The battle to contain the deadly Ebola outbreak continued on Saturday with Nigeria appealing for volunteers to help halt the spread of the virus and Guinea shutting its land borders with two west African neighbours.
A day after the World Health Organization declared the epidemic an international health emergency, countries as far afield as India were scrambling to impose measures to prevent contagion of the virus which has claimed almost 1,000 lives.
The UN health agency stopped short of calling for global travel restrictions, but some countries on Saturday began imposing bans.
Zambia announced that it was denying entry to citizens from countries hit by the virus, while Chad suspended all flights from Nigeria.
Nigeria along with Guinea, Sierra Leone and Liberia are the hardest hit countries by the epidemic, which the WHO has called the worst in four decades.
Authorities in Lagos, the largest city in Africa's most populous country, said they needed volunteers because of a shortage of medical personnel.

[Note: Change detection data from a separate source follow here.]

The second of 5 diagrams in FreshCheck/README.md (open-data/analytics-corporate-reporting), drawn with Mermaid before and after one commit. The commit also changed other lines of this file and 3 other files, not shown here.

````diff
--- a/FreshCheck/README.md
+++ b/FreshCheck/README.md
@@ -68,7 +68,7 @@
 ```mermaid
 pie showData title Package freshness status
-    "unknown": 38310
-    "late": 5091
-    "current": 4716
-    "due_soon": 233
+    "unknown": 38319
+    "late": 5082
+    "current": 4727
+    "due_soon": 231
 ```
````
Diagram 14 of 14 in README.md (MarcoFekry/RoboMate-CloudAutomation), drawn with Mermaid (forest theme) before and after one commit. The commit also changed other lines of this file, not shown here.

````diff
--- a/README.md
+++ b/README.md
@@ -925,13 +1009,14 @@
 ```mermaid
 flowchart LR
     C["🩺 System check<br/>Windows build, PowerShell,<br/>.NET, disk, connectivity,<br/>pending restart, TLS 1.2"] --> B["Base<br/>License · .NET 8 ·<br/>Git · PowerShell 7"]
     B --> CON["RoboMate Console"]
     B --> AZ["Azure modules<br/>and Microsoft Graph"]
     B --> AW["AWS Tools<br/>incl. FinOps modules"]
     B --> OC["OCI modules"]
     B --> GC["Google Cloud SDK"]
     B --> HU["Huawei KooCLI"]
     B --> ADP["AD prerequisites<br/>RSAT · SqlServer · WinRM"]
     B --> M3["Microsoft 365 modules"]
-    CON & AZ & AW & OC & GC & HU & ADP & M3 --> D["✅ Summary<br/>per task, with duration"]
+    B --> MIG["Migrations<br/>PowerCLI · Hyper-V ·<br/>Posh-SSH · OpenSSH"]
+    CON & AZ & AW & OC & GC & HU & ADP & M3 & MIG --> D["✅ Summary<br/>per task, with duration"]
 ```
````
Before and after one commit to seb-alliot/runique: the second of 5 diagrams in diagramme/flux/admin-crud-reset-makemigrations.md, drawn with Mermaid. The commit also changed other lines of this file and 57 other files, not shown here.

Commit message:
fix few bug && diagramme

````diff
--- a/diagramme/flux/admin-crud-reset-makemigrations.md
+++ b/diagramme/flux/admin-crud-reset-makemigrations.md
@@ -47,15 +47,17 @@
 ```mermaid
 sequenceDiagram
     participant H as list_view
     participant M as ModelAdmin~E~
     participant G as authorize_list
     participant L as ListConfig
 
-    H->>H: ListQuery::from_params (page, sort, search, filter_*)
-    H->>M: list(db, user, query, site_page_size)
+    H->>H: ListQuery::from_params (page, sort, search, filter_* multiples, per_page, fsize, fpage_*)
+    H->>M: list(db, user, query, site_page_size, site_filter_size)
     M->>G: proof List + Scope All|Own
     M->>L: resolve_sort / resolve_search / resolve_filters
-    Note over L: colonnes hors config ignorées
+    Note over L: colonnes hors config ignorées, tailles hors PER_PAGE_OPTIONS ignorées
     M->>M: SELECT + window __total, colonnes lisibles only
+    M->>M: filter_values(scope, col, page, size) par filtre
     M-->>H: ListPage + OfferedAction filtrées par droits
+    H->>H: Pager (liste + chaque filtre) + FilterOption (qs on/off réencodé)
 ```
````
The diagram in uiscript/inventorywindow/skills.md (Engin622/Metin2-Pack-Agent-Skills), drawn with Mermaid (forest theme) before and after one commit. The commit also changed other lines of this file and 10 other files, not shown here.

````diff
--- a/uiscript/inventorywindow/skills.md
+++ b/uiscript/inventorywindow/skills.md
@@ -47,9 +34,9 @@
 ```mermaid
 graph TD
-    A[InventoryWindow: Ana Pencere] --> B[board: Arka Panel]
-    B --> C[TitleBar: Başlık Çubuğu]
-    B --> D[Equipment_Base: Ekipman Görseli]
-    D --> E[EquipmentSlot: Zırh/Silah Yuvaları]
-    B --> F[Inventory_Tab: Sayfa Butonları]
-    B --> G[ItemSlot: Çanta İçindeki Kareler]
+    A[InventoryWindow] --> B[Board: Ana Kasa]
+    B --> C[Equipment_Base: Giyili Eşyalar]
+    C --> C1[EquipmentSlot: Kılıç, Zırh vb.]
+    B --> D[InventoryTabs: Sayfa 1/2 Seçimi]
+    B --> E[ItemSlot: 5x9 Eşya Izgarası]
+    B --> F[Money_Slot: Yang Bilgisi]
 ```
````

"I won't lie about that," Lagos state health commissioner Jide Idris said on television, as the city, home to some 20 million people confirmed nine cases of Ebola, including two deaths.
In Guinea, the government announced that it was closing its land borders with neighbouring Liberia and Sierra Leone temporarily to give the three countries time to take concerted action to halt contagion.
Sierra Leone meanwhile deployed some 1,500 troops to enforce quarantine measures in two eastern districts where most of the country's confirmed cases had stemmed from.
Beyond the epicentre of the epidemic, countries as far away as India were also taking action.
Airports in the Asian country of 1.25 billion people went on alert and the government opened an emergency helpline on Saturday.
India, the world's second most populous country, has nearly 45,000 nationals living in the four Ebola-affected west African nations, and health officials said there was a possibility of some returning to their home country if the outbreak worsens.
India's Health Minister Harsh Vardhan said in a statement that his country has "put in operation the most advanced surveillance and tracking systems" for the haemorrhagic virus.
"There is no need to panic," Vardhan said, calling the risk of Ebola cases in India "low".
'No need to panic'
Nigerian President Goodluck Jonathan warned against spreading false information about Ebola "which can lead to mass hysteria, panic and misdirection, including unverified suggestions about prevention, treatment, cure and spread of the virus."
Local media reported on Saturday that two people had died in Nigeria's central Plateau state and about 20 have been hospitalised after they ingested an excessive amount of salt which they believed could prevent Ebola.
Nigeria's Health Minister Onyebuchi Chukwu dismissed the salt and water solution as "total rubbish".
Meanwhile, Chantal Pascaline, a Congolese nun who worked with Spanish Catholic missionaries in Liberia, died of Ebola early on Saturday in the capital Monrovia, her Madrid-based charity said.
Pascaline worked with Spanish priest Miguel Pajares, 75, who left Liberia on Thursday and returned to Spain to receive treatment after contracting Ebola.
'Africans should get new drug'
Spread by close contact with an infected person through bodily fluids such as sweat, blood and tissue, Ebola causes fever and, in the worst cases, unstoppable bleeding.
As African nations struggled with the scale of the epidemic, the scientists who discovered the virus in 1976 have called for an experimental drug being used on two infected Americans to be made available to Africans.
The two Americans, who worked for aid agencies in Liberia before returning to the United States for treatment, have shown signs of improvement since being given ZMapp, made by US company Mapp Pharmaceuticals.
There is no proven treatment or cure for Ebola and the use of the experimental drug has sparked an ethical debate.
The WHO, which is planning a special meeting next week to discuss the issue, said on Saturday that clinical trials of a preventative vaccine by British pharma giant GlaxoSmithKline may begin next month, and it could be available by 2015.
"We are targeting September for the start of clinical trials, first in the United States and certainly in African countries, since that's where we have the cases," Jean-Marie Okwo Bele, the WHO's head of vaccines and immunisation, told French radio.
Separately, Marie-Paule Kieny, assistant director-general of the UN health agency, told AFP that it was "realistic" to expect a vaccine to be ready by 2015.
The WHO, Kieny said, was "engaging with quite a number of developers ... to see what we can do to help accelerate and facilitate the development".
In Canada, a hospital put a patient in isolation after he arrived in the country from Nigeria, local media said.
A doctor at the Brampton, Ontario hospital, near Toronto, said the patient had a fever and other symptoms similar to those seen in Ebola cases, the news channel CP24 said.